**WORK INSTRUCTION:** Find the lines in the records below that contain "README", and report each of them.

**MATERIAL PROVIDED:**
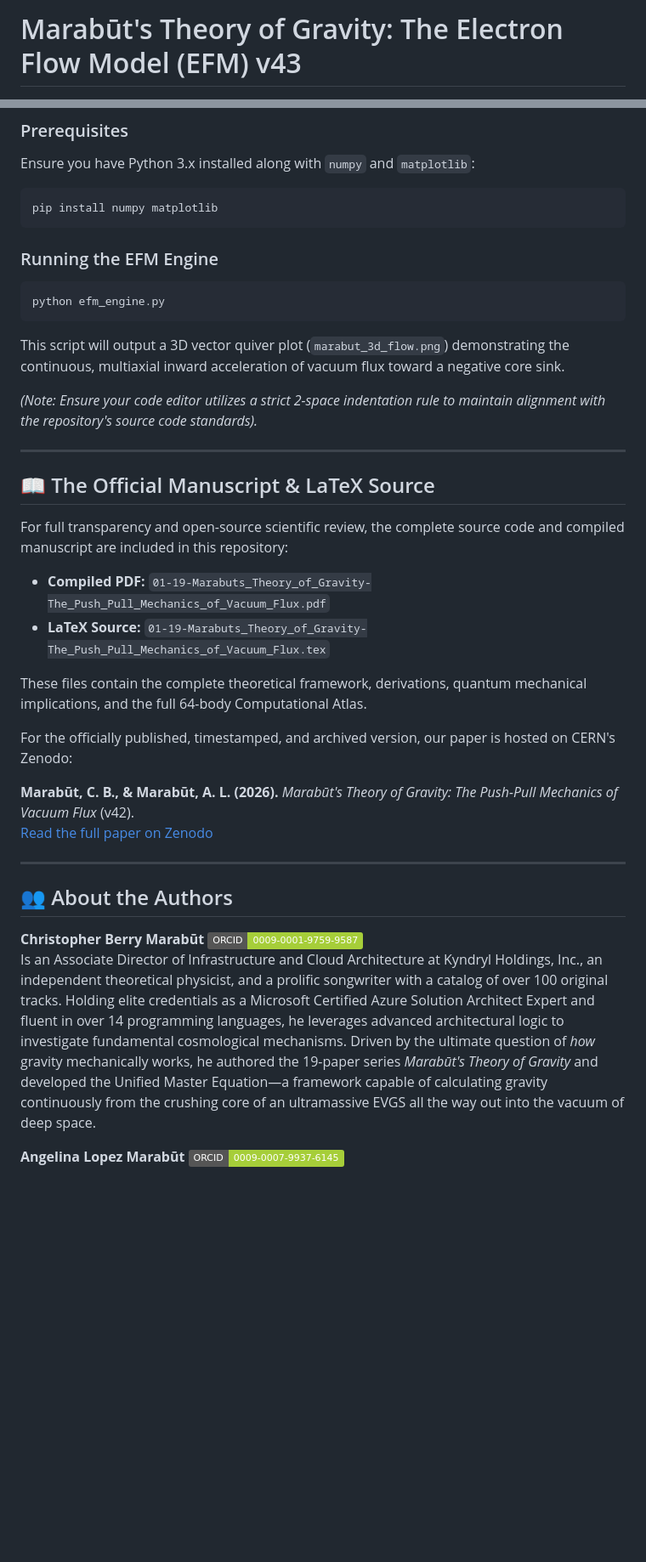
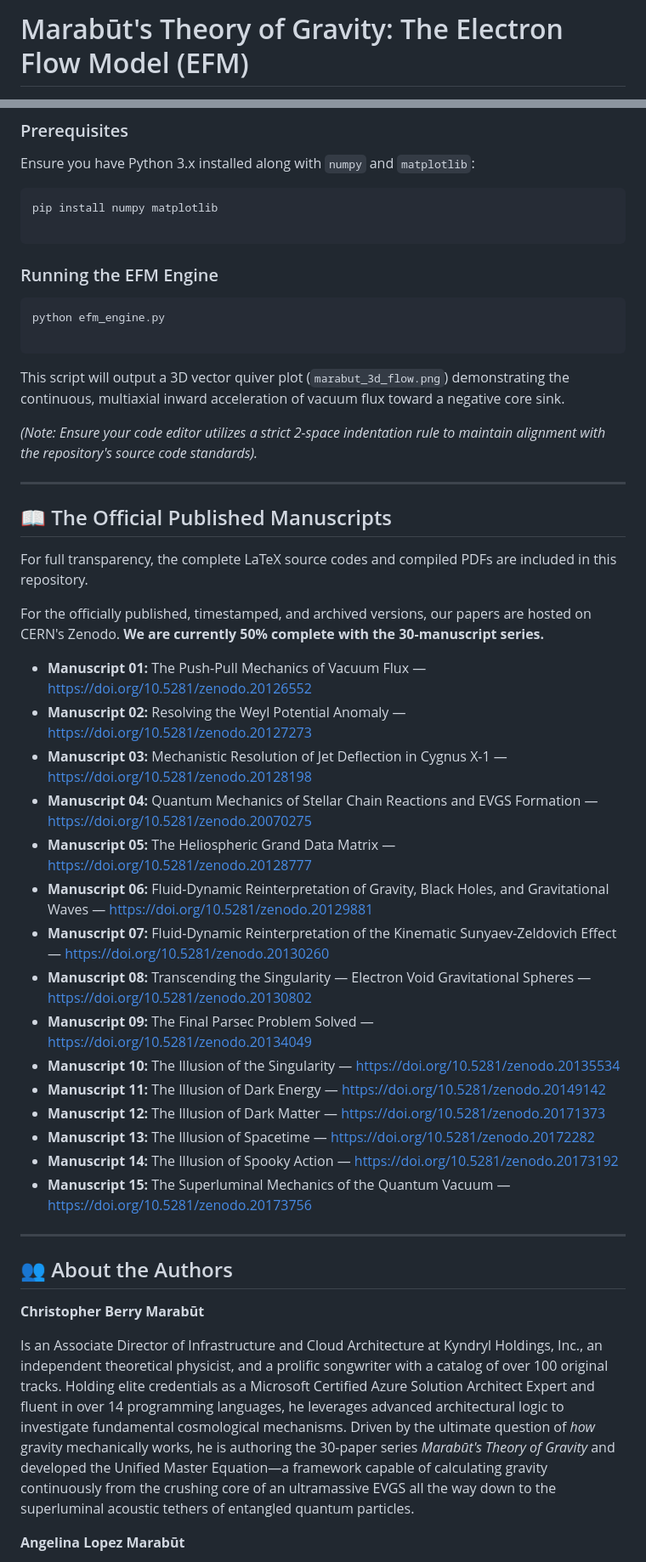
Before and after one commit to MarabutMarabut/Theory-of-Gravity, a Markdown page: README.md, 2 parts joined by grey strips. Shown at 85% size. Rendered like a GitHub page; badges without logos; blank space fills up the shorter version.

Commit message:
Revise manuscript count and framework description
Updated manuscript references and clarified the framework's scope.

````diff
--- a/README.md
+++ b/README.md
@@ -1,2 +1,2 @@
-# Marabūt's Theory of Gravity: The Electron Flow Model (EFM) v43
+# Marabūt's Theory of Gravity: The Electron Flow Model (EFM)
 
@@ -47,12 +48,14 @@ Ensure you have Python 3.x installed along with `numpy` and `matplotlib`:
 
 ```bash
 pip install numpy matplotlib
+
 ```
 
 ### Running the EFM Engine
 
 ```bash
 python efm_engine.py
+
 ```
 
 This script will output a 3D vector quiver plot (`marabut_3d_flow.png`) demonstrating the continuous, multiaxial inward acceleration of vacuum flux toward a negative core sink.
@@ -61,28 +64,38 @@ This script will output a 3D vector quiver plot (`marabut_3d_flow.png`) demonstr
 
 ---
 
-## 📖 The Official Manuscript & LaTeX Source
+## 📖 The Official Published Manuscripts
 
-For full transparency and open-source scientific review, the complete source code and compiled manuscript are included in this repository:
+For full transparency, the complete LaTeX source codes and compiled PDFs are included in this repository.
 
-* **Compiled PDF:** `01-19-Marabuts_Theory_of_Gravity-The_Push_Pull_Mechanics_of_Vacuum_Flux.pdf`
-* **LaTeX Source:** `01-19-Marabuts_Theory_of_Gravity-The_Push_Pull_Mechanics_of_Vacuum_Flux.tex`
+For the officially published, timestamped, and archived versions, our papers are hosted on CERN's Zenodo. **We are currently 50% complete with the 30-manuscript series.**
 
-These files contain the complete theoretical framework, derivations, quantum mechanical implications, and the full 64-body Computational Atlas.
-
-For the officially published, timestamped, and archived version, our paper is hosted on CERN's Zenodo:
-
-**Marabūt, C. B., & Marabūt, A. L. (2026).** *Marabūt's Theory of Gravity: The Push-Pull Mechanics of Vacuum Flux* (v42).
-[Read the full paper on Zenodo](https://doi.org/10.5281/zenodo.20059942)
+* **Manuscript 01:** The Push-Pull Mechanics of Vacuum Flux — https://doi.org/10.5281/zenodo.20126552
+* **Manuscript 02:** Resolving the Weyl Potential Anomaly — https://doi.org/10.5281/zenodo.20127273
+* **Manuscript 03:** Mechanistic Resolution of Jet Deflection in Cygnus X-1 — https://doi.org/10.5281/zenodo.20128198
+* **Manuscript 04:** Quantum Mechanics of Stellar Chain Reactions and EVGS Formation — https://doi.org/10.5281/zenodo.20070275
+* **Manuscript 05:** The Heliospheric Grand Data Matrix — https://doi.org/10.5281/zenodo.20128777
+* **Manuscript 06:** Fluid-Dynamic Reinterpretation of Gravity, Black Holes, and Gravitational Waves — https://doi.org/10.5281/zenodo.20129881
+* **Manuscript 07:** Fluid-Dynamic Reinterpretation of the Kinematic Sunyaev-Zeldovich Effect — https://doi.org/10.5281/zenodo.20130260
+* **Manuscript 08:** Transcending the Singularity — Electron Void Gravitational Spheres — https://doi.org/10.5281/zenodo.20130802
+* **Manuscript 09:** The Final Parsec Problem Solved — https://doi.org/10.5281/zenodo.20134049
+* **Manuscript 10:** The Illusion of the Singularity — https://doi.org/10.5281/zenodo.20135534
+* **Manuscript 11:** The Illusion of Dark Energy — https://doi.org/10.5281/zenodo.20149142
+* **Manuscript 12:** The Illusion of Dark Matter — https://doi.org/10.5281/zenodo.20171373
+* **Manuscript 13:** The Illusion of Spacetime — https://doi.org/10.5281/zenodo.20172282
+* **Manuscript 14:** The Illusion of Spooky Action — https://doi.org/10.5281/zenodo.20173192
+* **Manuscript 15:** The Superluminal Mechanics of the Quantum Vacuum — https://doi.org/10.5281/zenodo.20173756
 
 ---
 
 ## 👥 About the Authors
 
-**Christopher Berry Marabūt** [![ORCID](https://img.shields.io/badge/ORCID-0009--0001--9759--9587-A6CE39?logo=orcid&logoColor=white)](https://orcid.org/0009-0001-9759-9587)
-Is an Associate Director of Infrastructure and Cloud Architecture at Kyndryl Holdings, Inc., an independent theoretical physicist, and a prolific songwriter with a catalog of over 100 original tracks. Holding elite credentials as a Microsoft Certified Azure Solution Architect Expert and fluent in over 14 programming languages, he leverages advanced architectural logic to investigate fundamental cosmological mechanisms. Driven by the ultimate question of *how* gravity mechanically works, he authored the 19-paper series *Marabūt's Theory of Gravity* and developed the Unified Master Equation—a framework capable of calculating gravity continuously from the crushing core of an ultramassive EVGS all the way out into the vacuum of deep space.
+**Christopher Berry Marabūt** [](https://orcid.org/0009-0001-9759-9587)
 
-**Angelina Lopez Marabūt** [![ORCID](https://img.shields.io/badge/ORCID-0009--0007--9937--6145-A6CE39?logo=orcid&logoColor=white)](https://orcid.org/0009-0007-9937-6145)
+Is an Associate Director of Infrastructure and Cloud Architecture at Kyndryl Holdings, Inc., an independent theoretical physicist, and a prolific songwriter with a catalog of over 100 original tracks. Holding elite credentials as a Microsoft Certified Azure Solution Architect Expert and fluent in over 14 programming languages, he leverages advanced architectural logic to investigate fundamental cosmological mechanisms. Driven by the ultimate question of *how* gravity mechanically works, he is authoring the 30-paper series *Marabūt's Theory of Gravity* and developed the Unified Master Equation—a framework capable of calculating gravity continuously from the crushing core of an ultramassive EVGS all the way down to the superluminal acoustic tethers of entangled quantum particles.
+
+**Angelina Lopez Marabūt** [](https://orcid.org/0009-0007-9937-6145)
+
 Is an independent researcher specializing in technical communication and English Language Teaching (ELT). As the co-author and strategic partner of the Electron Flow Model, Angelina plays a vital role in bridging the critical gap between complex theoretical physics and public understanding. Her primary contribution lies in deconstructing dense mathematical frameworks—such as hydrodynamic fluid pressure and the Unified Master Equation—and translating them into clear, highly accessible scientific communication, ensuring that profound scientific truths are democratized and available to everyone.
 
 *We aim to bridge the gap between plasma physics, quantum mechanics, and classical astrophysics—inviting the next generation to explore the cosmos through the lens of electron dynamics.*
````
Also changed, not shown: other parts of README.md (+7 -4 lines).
==
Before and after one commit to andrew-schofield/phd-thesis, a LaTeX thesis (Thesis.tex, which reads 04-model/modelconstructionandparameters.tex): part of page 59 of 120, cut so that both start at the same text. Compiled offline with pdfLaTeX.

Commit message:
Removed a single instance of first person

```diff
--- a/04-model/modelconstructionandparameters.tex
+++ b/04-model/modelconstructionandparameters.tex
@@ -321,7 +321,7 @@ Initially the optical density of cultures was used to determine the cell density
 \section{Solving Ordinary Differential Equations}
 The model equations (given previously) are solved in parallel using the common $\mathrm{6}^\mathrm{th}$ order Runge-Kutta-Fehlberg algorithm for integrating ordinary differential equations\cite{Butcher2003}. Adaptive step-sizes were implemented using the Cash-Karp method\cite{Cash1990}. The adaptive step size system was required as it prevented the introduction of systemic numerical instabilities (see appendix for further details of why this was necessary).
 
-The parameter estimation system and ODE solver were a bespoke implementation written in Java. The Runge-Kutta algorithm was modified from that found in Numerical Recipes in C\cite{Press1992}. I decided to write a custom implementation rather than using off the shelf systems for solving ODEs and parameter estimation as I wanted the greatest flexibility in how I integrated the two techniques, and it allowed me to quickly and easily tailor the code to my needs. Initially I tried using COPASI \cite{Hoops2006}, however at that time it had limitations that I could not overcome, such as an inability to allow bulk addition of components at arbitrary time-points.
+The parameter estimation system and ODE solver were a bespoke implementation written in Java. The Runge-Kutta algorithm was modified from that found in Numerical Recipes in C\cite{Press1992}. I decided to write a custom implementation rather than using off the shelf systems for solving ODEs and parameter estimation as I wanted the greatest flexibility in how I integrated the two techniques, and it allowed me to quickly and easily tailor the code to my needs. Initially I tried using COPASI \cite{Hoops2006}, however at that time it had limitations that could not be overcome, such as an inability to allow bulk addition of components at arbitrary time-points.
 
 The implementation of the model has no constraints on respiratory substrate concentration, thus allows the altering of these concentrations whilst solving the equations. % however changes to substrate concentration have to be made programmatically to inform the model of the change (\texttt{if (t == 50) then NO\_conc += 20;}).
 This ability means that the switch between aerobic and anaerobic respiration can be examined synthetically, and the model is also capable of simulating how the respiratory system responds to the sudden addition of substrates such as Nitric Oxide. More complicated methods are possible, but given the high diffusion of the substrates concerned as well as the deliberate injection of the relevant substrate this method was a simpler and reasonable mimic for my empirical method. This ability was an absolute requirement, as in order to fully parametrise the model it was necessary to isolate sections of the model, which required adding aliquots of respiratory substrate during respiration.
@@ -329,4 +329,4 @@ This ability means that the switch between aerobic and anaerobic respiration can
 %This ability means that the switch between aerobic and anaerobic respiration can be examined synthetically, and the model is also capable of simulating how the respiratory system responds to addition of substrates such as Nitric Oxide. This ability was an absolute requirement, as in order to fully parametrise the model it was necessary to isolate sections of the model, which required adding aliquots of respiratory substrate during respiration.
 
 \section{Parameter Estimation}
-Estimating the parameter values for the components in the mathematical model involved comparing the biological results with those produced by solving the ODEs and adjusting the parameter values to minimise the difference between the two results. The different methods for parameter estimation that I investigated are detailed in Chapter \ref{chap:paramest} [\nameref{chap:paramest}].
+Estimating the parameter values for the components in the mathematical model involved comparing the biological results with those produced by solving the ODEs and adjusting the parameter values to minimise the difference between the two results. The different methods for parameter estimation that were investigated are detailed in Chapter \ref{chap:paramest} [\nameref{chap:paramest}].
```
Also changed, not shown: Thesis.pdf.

**RESPONSE:**
Before and after one commit to MarabutMarabut/Theory-of-Gravity, a Markdown page: README.md, 2 parts joined by grey strips. Shown at 85% size. Rendered like a GitHub page; badges without logos; blank space fills up the shorter version.
--- a/README.md
+++ b/README.md
Also changed, not shown: other parts of README.md (+7 -4 lines).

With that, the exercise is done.